Extracted records =>
========

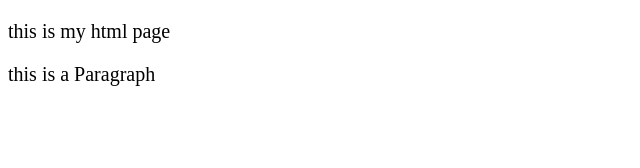
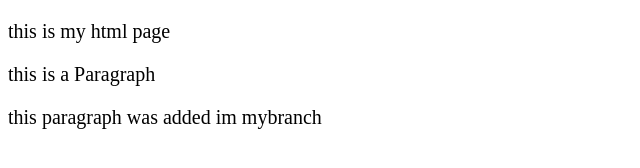
Before and after one commit to hsnblbki/MyRepo, a plain HTML site: page index.html in a window 1280 px wide. Shown: the whole page, without its empty margins (0-640 px from the left). Drawn offline with Linux system fonts and the light colour scheme.

Commit message:
commited in mybranch

```diff
--- a/index.html
+++ b/index.html
@@ -10,5 +10,6 @@
 <body>
     <p>this is my html page</p>
     <p>this is a Paragraph</p>
+    <p>this paragraph was added im mybranch</p>
 </body>
 </html>
```
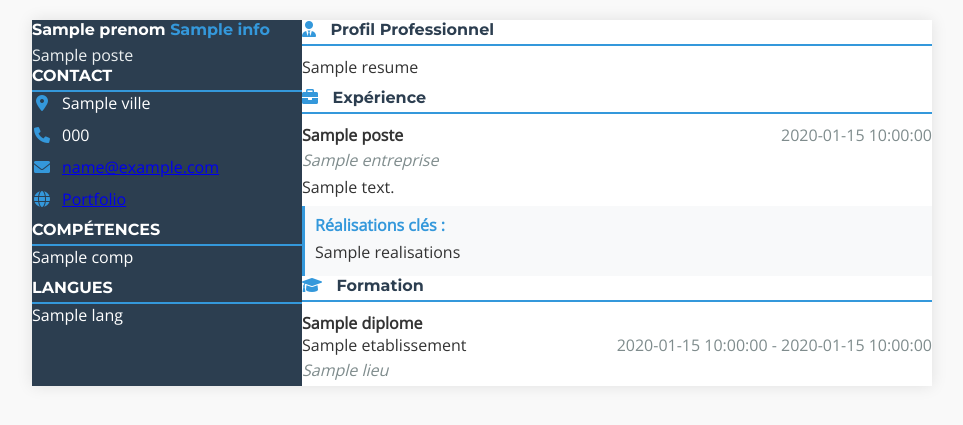
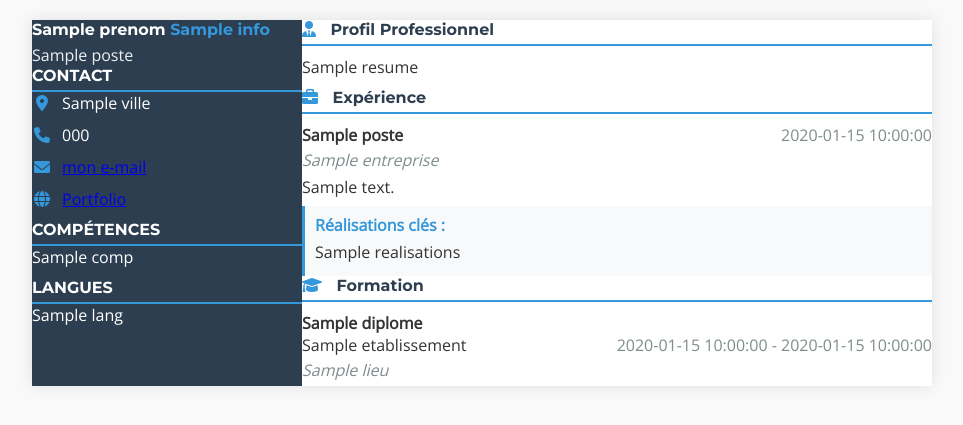
Before and after one commit to MAE009/CV-bot, a Flask app: template Template/Moderne/Mod.html in a window 1280 px wide. Shown: the top 425 px of the page, without its empty margins (158-1121 px from the left). Run offline with Flask 3, Linux system fonts and the light colour scheme; the template is opened without the code that fills it: most values are stand-ins (such as "Sample title", 1, 10 or a date in 2020); parts of the project's set-up code (start-up, migrations or seed data) failed here and were passed over.

Commit message:
Update Mod.html

```diff
--- a/Template/Moderne/Mod.html
+++ b/Template/Moderne/Mod.html
@@ -3,7 +3,7 @@
 <head>
   <meta charset="UTF-8">
   <meta name="viewport" content="width=device-width, initial-scale=1.0">
-  <title>CV {{ infos.prenom }} {{ infos.nom }} | {{ infos.poste }}</title>
+  <title>CV {{ infos.nom }} {{ infos.prenom }} | {{ infos.poste }}</title>
   <link rel="stylesheet" href="Mod.css">
   <link href="https://fonts.googleapis.com/css2?family=Montserrat:wght@400;600;700&family=Open+Sans:wght@300;400&display=swap" rel="stylesheet">
   <link rel="stylesheet" href="https://cdnjs.cloudflare.com/ajax/libs/font-awesome/6.0.0/css/all.min.css">
@@ -23,7 +23,7 @@
         <ul class="contact-list">
           <li><i class="fas fa-map-marker-alt"></i> {{ infos.ville }}</li>
           <li><i class="fas fa-phone"></i> {{ infos.tel }}</li>
-          <li><i class="fas fa-envelope"></i> <a href="mailto:{{ infos.email }}">{{ infos.email }}</a></li>
+          <li><i class="fas fa-envelope"></i> <a href="mailto:{{ infos.email }}">mon e-mail</a></li>
           {% if infos.autre != "❌ Non fourni" %}
           <li><i class="fas fa-globe"></i> <a href="{{ infos.autre }}">Portfolio</a></li>
           {% endif %}
```
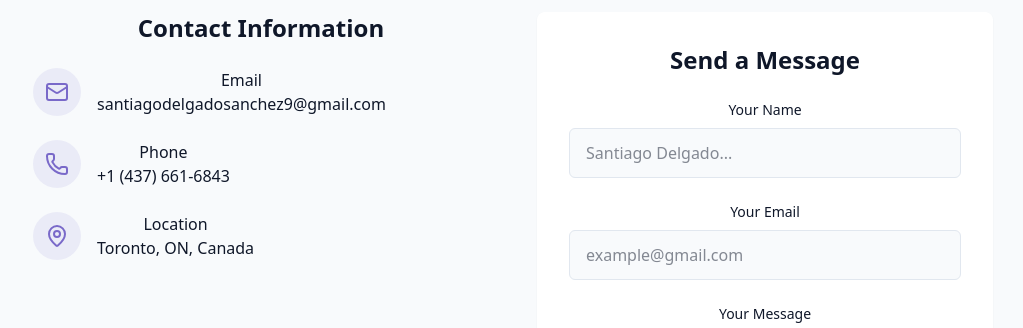
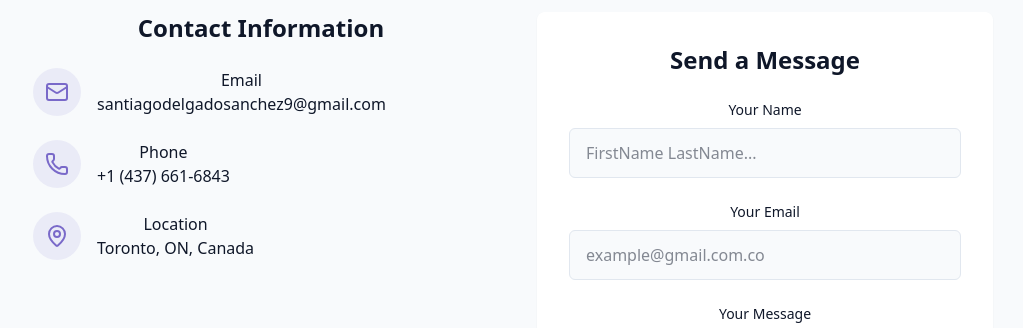
Before and after one commit to Santi2307/santi-portafolio, a React (Vite) app: page / in a window 1280 px wide. Shown: the part 4580-4908 px from the top of the page, without its empty margins (127-1150 px from the left). Built offline with nearby package versions, Linux system fonts and the light colour scheme; no server answers.

Commit message:
change the contact section box

```diff
--- a/src/components/ContactSection.jsx
+++ b/src/components/ContactSection.jsx
@@ -83,7 +83,7 @@ const ContactForm = () => {
         <input
           type="text"
           id="name"
-          placeholder="Santiago Delgado..."
+          placeholder="FirstName LastName..."
           {...register("name")}
           className={cn(
             "w-full px-4 py-3 rounded-md border border-input bg-background focus:outline-hidden focus:ring-2 focus:ring-primary",
@@ -102,7 +102,7 @@ const ContactForm = () => {
         <input
           type="email"
           id="email"
-          placeholder="example@gmail.com"
+          placeholder="example@gmail.com.co"
           {...register("email")}
           className={cn(
             "w-full px-4 py-3 rounded-md border border-input bg-background focus:outline-hidden focus:ring-2 focus:ring-primary",
```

========

What the task asks => Pictures aside, return all of the material exactly as written.

Answer box =>
Before and after one commit to hsnblbki/MyRepo, a plain HTML site: page index.html in a window 1280 px wide. Shown: the whole page, without its empty margins (0-640 px from the left). Drawn offline with Linux system fonts and the light colour scheme.

Commit message:
commited in mybranch

```diff
--- a/index.html
+++ b/index.html
@@ -10,5 +10,6 @@
 <body>
     <p>this is my html page</p>
     <p>this is a Paragraph</p>
+    <p>this paragraph was added im mybranch</p>
 </body>
 </html>
```
Before and after one commit to MAE009/CV-bot, a Flask app: template Template/Moderne/Mod.html in a window 1280 px wide. Shown: the top 425 px of the page, without its empty margins (158-1121 px from the left). Run offline with Flask 3, Linux system fonts and the light colour scheme; the template is opened without the code that fills it: most values are stand-ins (such as "Sample title", 1, 10 or a date in 2020); parts of the project's set-up code (start-up, migrations or seed data) failed here and were passed over.

Commit message:
Update Mod.html

```diff
--- a/Template/Moderne/Mod.html
+++ b/Template/Moderne/Mod.html
@@ -3,7 +3,7 @@
 <head>
   <meta charset="UTF-8">
   <meta name="viewport" content="width=device-width, initial-scale=1.0">
-  <title>CV {{ infos.prenom }} {{ infos.nom }} | {{ infos.poste }}</title>
+  <title>CV {{ infos.nom }} {{ infos.prenom }} | {{ infos.poste }}</title>
   <link rel="stylesheet" href="Mod.css">
   <link href="https://fonts.googleapis.com/css2?family=Montserrat:wght@400;600;700&family=Open+Sans:wght@300;400&display=swap" rel="stylesheet">
   <link rel="stylesheet" href="https://cdnjs.cloudflare.com/ajax/libs/font-awesome/6.0.0/css/all.min.css">
@@ -23,7 +23,7 @@
         <ul class="contact-list">
           <li><i class="fas fa-map-marker-alt"></i> {{ infos.ville }}</li>
           <li><i class="fas fa-phone"></i> {{ infos.tel }}</li>
-          <li><i class="fas fa-envelope"></i> <a href="mailto:{{ infos.email }}">{{ infos.email }}</a></li>
+          <li><i class="fas fa-envelope"></i> <a href="mailto:{{ infos.email }}">mon e-mail</a></li>
           {% if infos.autre != "❌ Non fourni" %}
           <li><i class="fas fa-globe"></i> <a href="{{ infos.autre }}">Portfolio</a></li>
           {% endif %}
```
Before and after one commit to Santi2307/santi-portafolio, a React (Vite) app: page / in a window 1280 px wide. Shown: the part 4580-4908 px from the top of the page, without its empty margins (127-1150 px from the left). Built offline with nearby package versions, Linux system fonts and the light colour scheme; no server answers.

Commit message:
change the contact section box

```diff
--- a/src/components/ContactSection.jsx
+++ b/src/components/ContactSection.jsx
@@ -83,7 +83,7 @@ const ContactForm = () => {
         <input
           type="text"
           id="name"
-          placeholder="Santiago Delgado..."
+          placeholder="FirstName LastName..."
           {...register("name")}
           className={cn(
             "w-full px-4 py-3 rounded-md border border-input bg-background focus:outline-hidden focus:ring-2 focus:ring-primary",
@@ -102,7 +102,7 @@ const ContactForm = () => {
         <input
           type="email"
           id="email"
-          placeholder="example@gmail.com"
+          placeholder="example@gmail.com.co"
           {...register("email")}
           className={cn(
             "w-full px-4 py-3 rounded-md border border-input bg-background focus:outline-hidden focus:ring-2 focus:ring-primary",
```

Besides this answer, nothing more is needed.